Ransomware, COVID-19, and nation-state attacks made 2020 a banner year for cybercrime. Many organizations were caught unprepared, although there had been many warnings about potential pandemics and nothing unexpected in the least about more ransomware attacks or countries waging cyberwar. There are not any signs this year will be better on the cybersecurity front. Criminals are sitting on piles of cash they will invest in improving their attack technologies and infrastructure, and nations will still pursue their political goals via sophisticated hacks.
The pandemic has caused a worldwide change in how employees access corporate systems. albeit there’s been a wholesale shift to remote work, we’ve not yet seen any massive-scale attacks using less protected home networks as a vector, Scott Crawford, an analyst at 451 Research, said.
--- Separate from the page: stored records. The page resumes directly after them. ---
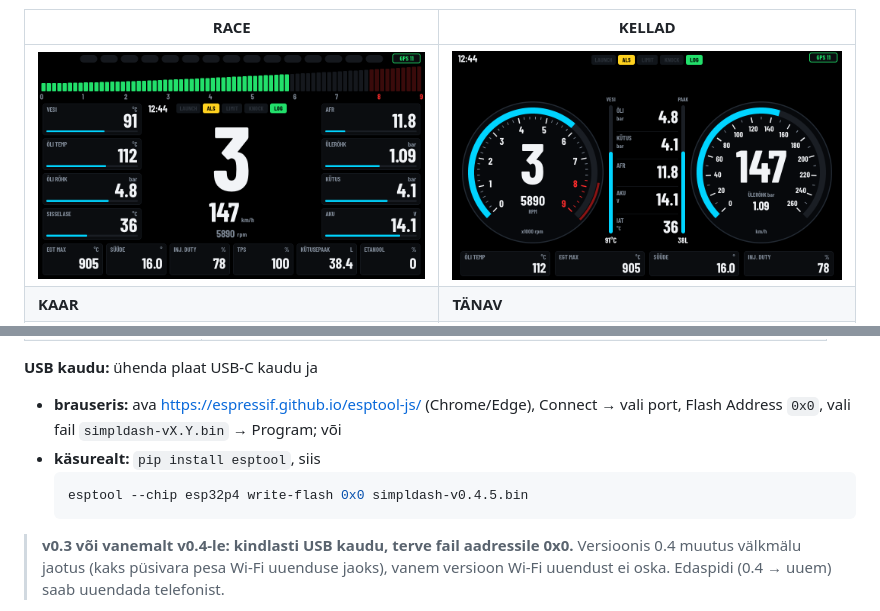
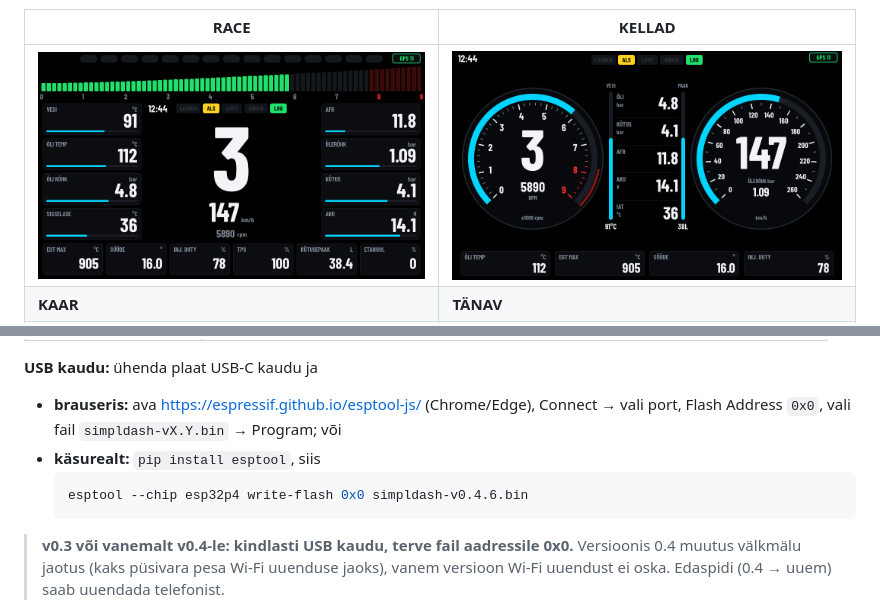
Before and after one commit to 1mreausta/SimplDash, a Markdown page: README.md, 2 parts joined by grey strips. GitHub-like rendering; pictures changed too: docs/1_kellad.png.

````diff
--- a/README.md
+++ b/README.md
@@ -85,7 +85,7 @@ Iga [reliisi](https://github.com/1mreausta/SimplDash/releases) juures on kaks fa
   Flash Address `0x0`, vali fail `simpldash-vX.Y.bin` → Program; või
 - **käsurealt:** `pip install esptool`, siis
   ```bash
-  esptool --chip esp32p4 write-flash 0x0 simpldash-v0.4.5.bin
+  esptool --chip esp32p4 write-flash 0x0 simpldash-v0.4.6.bin
   ```
 
 > **v0.3 või vanemalt v0.4-le: kindlasti USB kaudu, terve fail aadressile 0x0.** Versioonis 0.4 muutus välkmälu
````
Also changed, not shown: CHANGELOG.md (+4 -0 lines), docs/0_boot.png, docs/2_kellad_hoiatus.png, 2 other files.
That is the next wave,” said Amr Ahmed, director at Ernst & Young Consulting Services. “Home environments aren’t as secure as corporate networks.”
If attackers target data center or enterprise employees performing from home, they will are available through the weakest points, he said. relations are logging in to their company or school networks or using the web for entertainment. There are not any enterprise-grade firewalls and many of connected consumer devices which will be tons less secure than an enterprise security manager would be comfortable with. Employees commonly access their enterprise systems with a VPN, using traditional login credentials. “If that gets compromised from my headquarters , it can impact the enterprise alright ,” Ahmed said.
For a few of years now we’ve been seeing the potential for AI getting used for malicious purposes. Attackers have used deep fakes to impersonate company executives and steal money, for instance . Researchers have shown that AI are often wont to create new malware, better phishing emails, or find new ways to penetrate corporate networks. But AI-powered attacks are rare. Criminals have much simpler yet effecftive tools at their disposal and no shortage of attack vectors. As companies strengthen their defenses and improve backup systems, however, attackers are investing and innovating. AI promises the power to make highly scalable attacks that are fully automated and tailored for every victim.